This is an easy one. We all have stuff. Some have more than others. It could be determined by how much or how little stuff you had as a kid. It could depend on your other household members’ person to stuff ratio. At some point, though, we all have too much stuff. There isn’t an exact measurement or number that constitutes too much stuff. Hopefully, you know when you hit it. If you’re family or friends have to point it out, you’re probably already way past the line and may already be a hoarder. So how do you decide what stuff you need versus what stuff you just want?
Here are some simple tips:
- Unless it’s a kitchen tool, knick knack, medical device, or a stuffy black suit, if you haven’t worn or used it in 3-months, you should get rid of it.
- If it’s associated with a bad person or period, get rid of it.
- If it’s medically toxic or expired, get rid of it.
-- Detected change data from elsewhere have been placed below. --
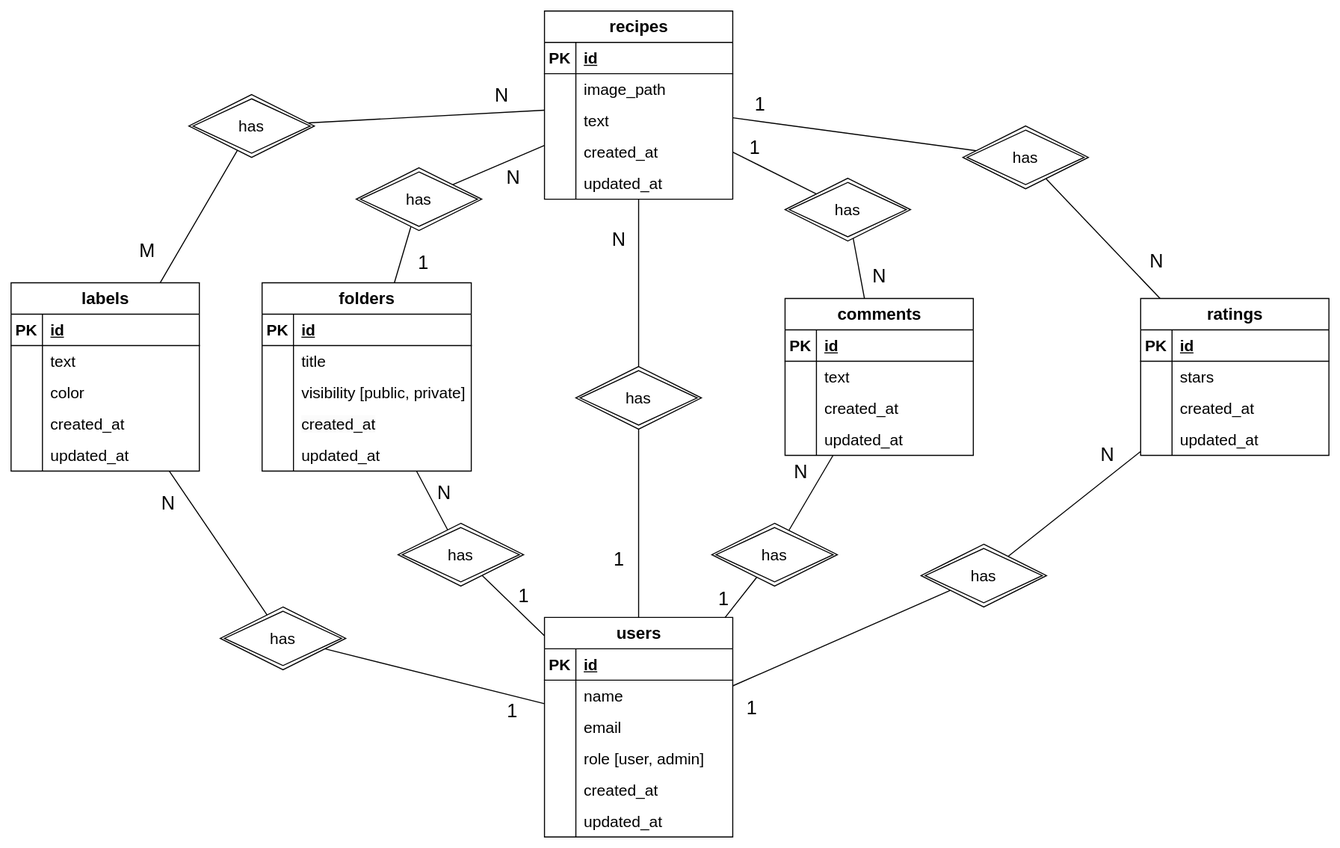
lchristmann/recipe-manager keeps this draw.io diagram as docs/db-schema.drawio.svg. Above is the earlier version. Source tidied: cells renumbered, new cells last; positions are measured from the earlier drawing's top-left corner, leaving out a move shared by most shapes.
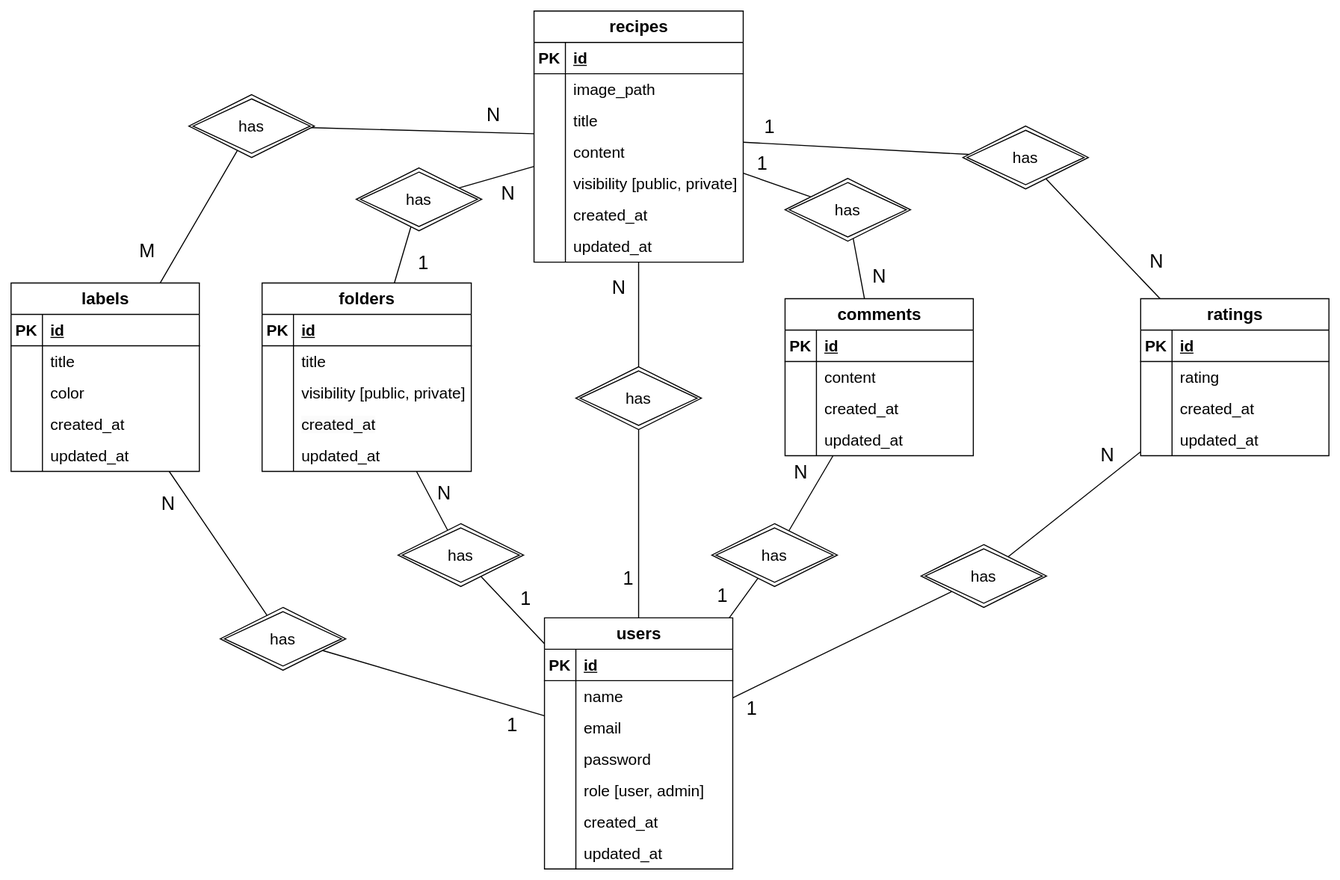
The same diagram one commit later.

Diff of the diagram source:
```diff
@@ -10,7 +10,7 @@
     </mxCell>
     <mxCell id="4" value="1" style="edgeLabel;html=1;align=center;verticalAlign=middle;fontSize=18;" parent="3" vertex="1">
       <mxGeometry x="-0.38" relative="1" as="geometry">
-        <mxPoint x="-20" as="offset" />
+        <mxPoint x="-11" y="18" as="offset" />
       </mxGeometry>
     </mxCell>
     <mxCell id="5" style="edgeStyle=none;html=1;endArrow=none;endFill=0;fontSize=15;" parent="1" edge="1" source="11" target="121">
@@ -18,7 +18,7 @@
     </mxCell>
     <mxCell id="6" value="1" style="edgeLabel;html=1;align=center;verticalAlign=middle;fontSize=18;" parent="5" vertex="1">
       <mxGeometry x="-0.12" y="2" relative="1" as="geometry">
-        <mxPoint x="-14" as="offset" />
+        <mxPoint x="-18" y="-3" as="offset" />
       </mxGeometry>
     </mxCell>
     <mxCell id="7" style="edgeStyle=none;html=1;endArrow=none;endFill=0;fontSize=15;" parent="1" edge="1" source="11" target="124">
@@ -26,7 +26,7 @@
     </mxCell>
     <mxCell id="8" value="1" style="edgeLabel;html=1;align=center;verticalAlign=middle;fontSize=18;" parent="7" vertex="1">
       <mxGeometry x="0.05" y="-2" relative="1" as="geometry">
-        <mxPoint x="10" y="-6" as="offset" />
+        <mxPoint x="12" y="-8" as="offset" />
       </mxGeometry>
     </mxCell>
     <mxCell id="9" style="edgeStyle=none;html=1;endArrow=none;endFill=0;fontSize=15;" parent="1" edge="1" source="11" target="136">
@@ -34,11 +34,11 @@
     </mxCell>
     <mxCell id="10" value="1" style="edgeLabel;html=1;align=center;verticalAlign=middle;fontSize=18;" parent="9" vertex="1">
       <mxGeometry x="-0.71" y="1" relative="1" as="geometry">
-        <mxPoint y="14" as="offset" />
+        <mxPoint x="-1" y="17" as="offset" />
       </mxGeometry>
     </mxCell>
     <mxCell id="11" value="&lt;span style=&quot;background-color: light-dark(#ffffff, var(--ge-dark-color, #121212));&quot;&gt;&lt;font&gt;users&lt;/font&gt;&lt;/span&gt;" style="shape=table;startSize=30;rowLines=0;fontStyle=1;align=center;html=1;strokeColor=default;fillColor=#FFFFFF;labelBackgroundColor=default;fillStyle=solid;fontSize=16;" parent="1" vertex="1">
-      <mxGeometry x="510" y="580" width="180" height="210" as="geometry" />
+      <mxGeometry x="510" y="580" width="180" height="240" as="geometry" />
     </mxCell>
     <mxCell id="12" style="shape=tableRow;horizontal=0;startSize=0;swimlaneHead=0;swimlaneBody=0;fillColor=none;top=0;left=0;right=0;bottom=1;fontSize=15;" parent="11" vertex="1">
       <mxGeometry y="30" width="180" height="30" as="geometry" />
@@ -67,8 +67,17 @@
     <mxCell id="20" value="email" style="shape=partialRectangle;fillColor=none;top=0;left=0;bottom=0;right=0;align=left;spacingLeft=6;overflow=hidden;whiteSpace=wrap;html=1;fontSize=15;" parent="18" vertex="1">
       <mxGeometry x="30" width="150" height="30" as="geometry" />
     </mxCell>
+    <mxCell id="140" style="shape=tableRow;horizontal=0;startSize=0;swimlaneHead=0;swimlaneBody=0;fillColor=none;top=0;left=0;right=0;bottom=0;fontSize=15;" parent="11" vertex="1">
+      <mxGeometry y="120" width="180" height="30" as="geometry" />
+    </mxCell>
+    <mxCell id="141" style="shape=partialRectangle;fillColor=none;top=0;left=0;bottom=0;right=0;overflow=hidden;whiteSpace=wrap;html=1;fontSize=15;" parent="140" vertex="1">
+      <mxGeometry width="30" height="30" as="geometry" />
+    </mxCell>
+    <mxCell id="142" value="password" style="shape=partialRectangle;fillColor=none;top=0;left=0;bottom=0;right=0;align=left;spacingLeft=6;overflow=hidden;whiteSpace=wrap;html=1;fontSize=15;" parent="140" vertex="1">
+      <mxGeometry x="30" width="150" height="30" as="geometry" />
+    </mxCell>
     <mxCell id="21" style="shape=tableRow;horizontal=0;startSize=0;swimlaneHead=0;swimlaneBody=0;fillColor=none;top=0;left=0;right=0;bottom=0;fontSize=15;" parent="11" vertex="1">
-      <mxGeometry y="120" width="180" height="30" as="geometry" />
+      <mxGeometry y="150" width="180" height="30" as="geometry" />
     </mxCell>
     <mxCell id="22" style="shape=partialRectangle;fillColor=none;top=0;left=0;bottom=0;right=0;overflow=hidden;whiteSpace=wrap;html=1;fontSize=15;" parent="21" vertex="1">
       <mxGeometry width="30" height="30" as="geometry" />
@@ -77,7 +86,7 @@
       <mxGeometry x="30" width="150" height="30" as="geometry" />
     </mxCell>
     <mxCell id="24" style="shape=tableRow;horizontal=0;startSize=0;swimlaneHead=0;swimlaneBody=0;fillColor=none;top=0;left=0;right=0;bottom=0;fontSize=15;" parent="11" vertex="1">
-      <mxGeometry y="150" width="180" height="30" as="geometry" />
+      <mxGeometry y="180" width="180" height="30" as="geometry" />
     </mxCell>
     <mxCell id="25" style="shape=partialRectangle;fillColor=none;top=0;left=0;bottom=0;right=0;overflow=hidden;whiteSpace=wrap;html=1;fontSize=15;" parent="24" vertex="1">
       <mxGeometry width="30" height="30" as="geometry" />
@@ -86,7 +95,7 @@
       <mxGeometry x="30" width="150" height="30" as="geometry" />
     </mxCell>
     <mxCell id="27" style="shape=tableRow;horizontal=0;startSize=0;swimlaneHead=0;swimlaneBody=0;fillColor=none;top=0;left=0;right=0;bottom=0;fontSize=15;" parent="11" vertex="1">
-      <mxGeometry y="180" width="180" height="30" as="geometry" />
+      <mxGeometry y="210" width="180" height="30" as="geometry" />
     </mxCell>
     <mxCell id="28" style="shape=partialRectangle;fillColor=none;top=0;left=0;bottom=0;right=0;overflow=hidden;whiteSpace=wrap;html=1;fontSize=15;" parent="27" vertex="1">
       <mxGeometry width="30" height="30" as="geometry" />
@@ -120,7 +129,7 @@
     <mxCell id="37" style="shape=partialRectangle;fillColor=none;top=0;left=0;bottom=0;right=0;overflow=hidden;whiteSpace=wrap;html=1;fontSize=15;" parent="36" vertex="1">
       <mxGeometry width="30" height="30" as="geometry" />
     </mxCell>
-    <mxCell id="38" value="stars" style="shape=partialRectangle;fillColor=none;top=0;left=0;bottom=0;right=0;align=left;spacingLeft=6;overflow=hidden;whiteSpace=wrap;html=1;fontSize=15;" parent="36" vertex="1">
+    <mxCell id="38" value="rating" style="shape=partialRectangle;fillColor=none;top=0;left=0;bottom=0;right=0;align=left;spacingLeft=6;overflow=hidden;whiteSpace=wrap;html=1;fontSize=15;" parent="36" vertex="1">
       <mxGeometry x="30" width="150" height="30" as="geometry" />
     </mxCell>
     <mxCell id="39" style="shape=tableRow;horizontal=0;startSize=0;swimlaneHead=0;swimlaneBody=0;fillColor=none;top=0;left=0;right=0;bottom=0;fontSize=15;" parent="32" vertex="1">
@@ -169,52 +178,70 @@
       <mxGeometry x="540" y="340" width="120" height="60" as="geometry" />
     </mxCell>
     <mxCell id="52" value="&lt;span style=&quot;background-color: light-dark(#ffffff, var(--ge-dark-color, #121212));&quot;&gt;&lt;font&gt;recipes&lt;/font&gt;&lt;/span&gt;" style="shape=table;startSize=30;rowLines=0;fontStyle=1;align=center;html=1;labelBackgroundColor=default;fillStyle=solid;fillColor=#FFFFFF;fontSize=16;" parent="1" vertex="1">
-      <mxGeometry x="510" width="180" height="180" as="geometry" />
+      <mxGeometry x="500" width="200" height="240" as="geometry" />
     </mxCell>
     <mxCell id="53" style="shape=tableRow;horizontal=0;startSize=0;swimlaneHead=0;swimlaneBody=0;fillColor=none;top=0;left=0;right=0;bottom=1;fontSize=15;" parent="52" vertex="1">
-      <mxGeometry y="30" width="180" height="30" as="geometry" />
+      <mxGeometry y="30" width="200" height="30" as="geometry" />
     </mxCell>
     <mxCell id="54" value="PK" style="shape=partialRectangle;fillColor=none;top=0;left=0;bottom=0;right=0;fontStyle=1;overflow=hidden;whiteSpace=wrap;html=1;fontSize=15;" parent="53" vertex="1">
       <mxGeometry width="30" height="30" as="geometry" />
     </mxCell>
     <mxCell id="55" value="id" style="shape=partialRectangle;fillColor=none;top=0;left=0;bottom=0;right=0;align=left;spacingLeft=6;fontStyle=5;overflow=hidden;whiteSpace=wrap;html=1;fontSize=15;" parent="53" vertex="1">
-      <mxGeometry x="30" width="150" height="30" as="geometry" />
+      <mxGeometry x="30" width="170" height="30" as="geometry" />
     </mxCell>
     <mxCell id="56" style="shape=tableRow;horizontal=0;startSize=0;swimlaneHead=0;swimlaneBody=0;fillColor=none;top=0;left=0;right=0;bottom=0;fontSize=15;" parent="52" vertex="1">
-      <mxGeometry y="60" width="180" height="30" as="geometry" />
+      <mxGeometry y="60" width="200" height="30" as="geometry" />
     </mxCell>
     <mxCell id="57" style="shape=partialRectangle;fillColor=none;top=0;left=0;bottom=0;right=0;overflow=hidden;whiteSpace=wrap;html=1;fontSize=15;" parent="56" vertex="1">
       <mxGeometry width="30" height="30" as="geometry" />
     </mxCell>
     <mxCell id="58" value="image_path" style="shape=partialRectangle;fillColor=none;top=0;left=0;bottom=0;right=0;align=left;spacingLeft=6;overflow=hidden;whiteSpace=wrap;html=1;fontSize=15;" parent="56" vertex="1">
-      <mxGeometry x="30" width="150" height="30" as="geometry" />
+      <mxGeometry x="30" width="170" height="30" as="geometry" />
     </mxCell>
+    <mxCell id="143" style="shape=tableRow;horizontal=0;startSize=0;swimlaneHead=0;swimlaneBody=0;fillColor=none;top=0;left=0;right=0;bottom=0;fontSize=15;" parent="52" vertex="1">
+      <mxGeometry y="90" width="200" height="30" as="geometry" />
+    </mxCell>
+    <mxCell id="144" style="shape=partialRectangle;fillColor=none;top=0;left=0;bottom=0;right=0;overflow=hidden;whiteSpace=wrap;html=1;fontSize=15;" parent="143" vertex="1">
+      <mxGeometry width="30" height="30" as="geometry" />
+    </mxCell>
+    <mxCell id="145" value="title" style="shape=partialRectangle;fillColor=none;top=0;left=0;bottom=0;right=0;align=left;spacingLeft=6;overflow=hidden;whiteSpace=wrap;html=1;fontSize=15;" parent="143" vertex="1">
+      <mxGeometry x="30" width="170" height="30" as="geometry" />
+    </mxCell>
     <mxCell id="59" style="shape=tableRow;horizontal=0;startSize=0;swimlaneHead=0;swimlaneBody=0;fillColor=none;top=0;left=0;right=0;bottom=0;fontSize=15;" parent="52" vertex="1">
-      <mxGeometry y="90" width="180" height="30" as="geometry" />
+      <mxGeometry y="120" width="200" height="30" as="geometry" />
     </mxCell>
     <mxCell id="60" style="shape=partialRectangle;fillColor=none;top=0;left=0;bottom=0;right=0;overflow=hidden;whiteSpace=wrap;html=1;fontSize=15;" parent="59" vertex="1">
       <mxGeometry width="30" height="30" as="geometry" />
     </mxCell>
-    <mxCell id="61" value="text" style="shape=partialRectangle;fillColor=none;top=0;left=0;bottom=0;right=0;align=left;spacingLeft=6;overflow=hidden;whiteSpace=wrap;html=1;fontSize=15;" parent="59" vertex="1">
-      <mxGeometry x="30" width="150" height="30" as="geometry" />
+    <mxCell id="61" value="content" style="shape=partialRectangle;fillColor=none;top=0;left=0;bottom=0;right=0;align=left;spacingLeft=6;overflow=hidden;whiteSpace=wrap;html=1;fontSize=15;" parent="59" vertex="1">
+      <mxGeometry x="30" width="170" height="30" as="geometry" />
     </mxCell>
+    <mxCell id="146" style="shape=tableRow;horizontal=0;startSize=0;swimlaneHead=0;swimlaneBody=0;fillColor=none;top=0;left=0;right=0;bottom=0;fontSize=15;" parent="52" vertex="1">
+      <mxGeometry y="150" width="200" height="30" as="geometry" />
+    </mxCell>
+    <mxCell id="147" style="shape=partialRectangle;fillColor=none;top=0;left=0;bottom=0;right=0;overflow=hidden;whiteSpace=wrap;html=1;fontSize=15;" parent="146" vertex="1">
+      <mxGeometry width="30" height="30" as="geometry" />
+    </mxCell>
+    <mxCell id="148" value="&lt;span style=&quot;color: rgb(0, 0, 0);&quot;&gt;visibility [public, private]&lt;/span&gt;" style="shape=partialRectangle;fillColor=none;top=0;left=0;bottom=0;right=0;align=left;spacingLeft=6;overflow=hidden;whiteSpace=wrap;html=1;fontSize=15;" parent="146" vertex="1">
+      <mxGeometry x="30" width="170" height="30" as="geometry" />
+    </mxCell>
     <mxCell id="62" style="shape=tableRow;horizontal=0;startSize=0;swimlaneHead=0;swimlaneBody=0;fillColor=none;top=0;left=0;right=0;bottom=0;fontSize=15;" parent="52" vertex="1">
-      <mxGeometry y="120" width="180" height="30" as="geometry" />
+      <mxGeometry y="180" width="200" height="30" as="geometry" />
     </mxCell>
     <mxCell id="63" style="shape=partialRectangle;fillColor=none;top=0;left=0;bottom=0;right=0;overflow=hidden;whiteSpace=wrap;html=1;fontSize=15;" parent="62" vertex="1">
       <mxGeometry width="30" height="30" as="geometry" />
     </mxCell>
     <mxCell id="64" value="created_at" style="shape=partialRectangle;fillColor=none;top=0;left=0;bottom=0;right=0;align=left;spacingLeft=6;overflow=hidden;whiteSpace=wrap;html=1;fontSize=15;" parent="62" vertex="1">
-      <mxGeometry x="30" width="150" height="30" as="geometry" />
+      <mxGeometry x="30" width="170" height="30" as="geometry" />
     </mxCell>
     <mxCell id="65" style="shape=tableRow;horizontal=0;startSize=0;swimlaneHead=0;swimlaneBody=0;fillColor=none;top=0;left=0;right=0;bottom=0;fontSize=15;" parent="52" vertex="1">
-      <mxGeometry y="150" width="180" height="30" as="geometry" />
+      <mxGeometry y="210" width="200" height="30" as="geometry" />
     </mxCell>
     <mxCell id="66" style="shape=partialRectangle;fillColor=none;top=0;left=0;bottom=0;right=0;overflow=hidden;whiteSpace=wrap;html=1;fontSize=15;" parent="65" vertex="1">
       <mxGeometry width="30" height="30" as="geometry" />
     </mxCell>
     <mxCell id="67" value="updated_at" style="shape=partialRectangle;fillColor=none;top=0;left=0;bottom=0;right=0;align=left;spacingLeft=6;overflow=hidden;whiteSpace=wrap;html=1;fontSize=15;" parent="65" vertex="1">
-      <mxGeometry x="30" width="150" height="30" as="geometry" />
+      <mxGeometry x="30" width="170" height="30" as="geometry" />
     </mxCell>
     <mxCell id="68" style="edgeStyle=none;html=1;endArrow=none;endFill=0;fontSize=15;" parent="1" edge="1" source="70" target="130">
       <mxGeometry relative="1" as="geometry" />
@@ -242,7 +269,7 @@
     <mxCell id="75" style="shape=partialRectangle;fillColor=none;top=0;left=0;bottom=0;right=0;overflow=hidden;whiteSpace=wrap;html=1;fontSize=15;" parent="74" vertex="1">
       <mxGeometry width="30" height="30" as="geometry" />
     </mxCell>
-    <mxCell id="76" value="text" style="shape=partialRectangle;fillColor=none;top=0;left=0;bottom=0;right=0;align=left;spacingLeft=6;overflow=hidden;whiteSpace=wrap;html=1;fontSize=15;" parent="74" vertex="1">
+    <mxCell id="76" value="content" style="shape=partialRectangle;fillColor=none;top=0;left=0;bottom=0;right=0;align=left;spacingLeft=6;overflow=hidden;whiteSpace=wrap;html=1;fontSize=15;" parent="74" vertex="1">
       <mxGeometry x="30" width="150" height="30" as="geometry" />
     </mxCell>
     <mxCell id="77" style="shape=tableRow;horizontal=0;startSize=0;swimlaneHead=0;swimlaneBody=0;fillColor=none;top=0;left=0;right=0;bottom=0;fontSize=15;" parent="70" vertex="1">
@@ -289,7 +316,7 @@
     <mxCell id="90" style="shape=partialRectangle;fillColor=none;top=0;left=0;bottom=0;right=0;overflow=hidden;whiteSpace=wrap;html=1;fontSize=15;" parent="89" vertex="1">
       <mxGeometry width="30" height="30" as="geometry" />
     </mxCell>
-    <mxCell id="91" value="text" style="shape=partialRectangle;fillColor=none;top=0;left=0;bottom=0;right=0;align=left;spacingLeft=6;overflow=hidden;whiteSpace=wrap;html=1;fontSize=15;" parent="89" vertex="1">
+    <mxCell id="91" value="title" style="shape=partialRectangle;fillColor=none;top=0;left=0;bottom=0;right=0;align=left;spacingLeft=6;overflow=hidden;whiteSpace=wrap;html=1;fontSize=15;" parent="89" vertex="1">
       <mxGeometry x="30" width="150" height="30" as="geometry" />
     </mxCell>
     <mxCell id="92" style="shape=tableRow;horizontal=0;startSize=0;swimlaneHead=0;swimlaneBody=0;fillColor=none;top=0;left=0;right=0;bottom=0;fontSize=15;" parent="85" vertex="1">
```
- If you have no idea what it is or can’t even remember where it came from, get rid of it.
- Repeat four step assessment a few times per year.
Now that you got rid of stuff (read: actually out of your house, garage, and into a donation center or dumpster), you can look at the stuff you still have to assess the viability of enhanced stuff placement (sounds fancy, right?). My example is an old guitar. It’s warped but has huge sentimental value. Setting it in a corner to collect dust didn’t seem like enhanced stuff placement. In that capacity, it looked like an old, broken guitar. As a wood guy, I took a plywood remnant from the garage. As a music lover, I searched my favorite album covers on the internet and printed them on normal paper. I glued them on the plywood and lacquered the whole thing. After that, it was just a matter of finding some odds and ends in my extra assembly parts collection (thanks Ikea) and using them to mount the guitar on the board. I finished it off with a few sentimental stickers to hide the mounting hardware on the front and threw it up on my Louffice wall (translation: Home office/Manly lounging area).
Yes, I know. There is no rocket science in this writing. It’s simply a reminder that (a) you don’t need a lot of stuff to be happy and (b) sometimes seemingly useless stuff can become artistic stuff. That is all.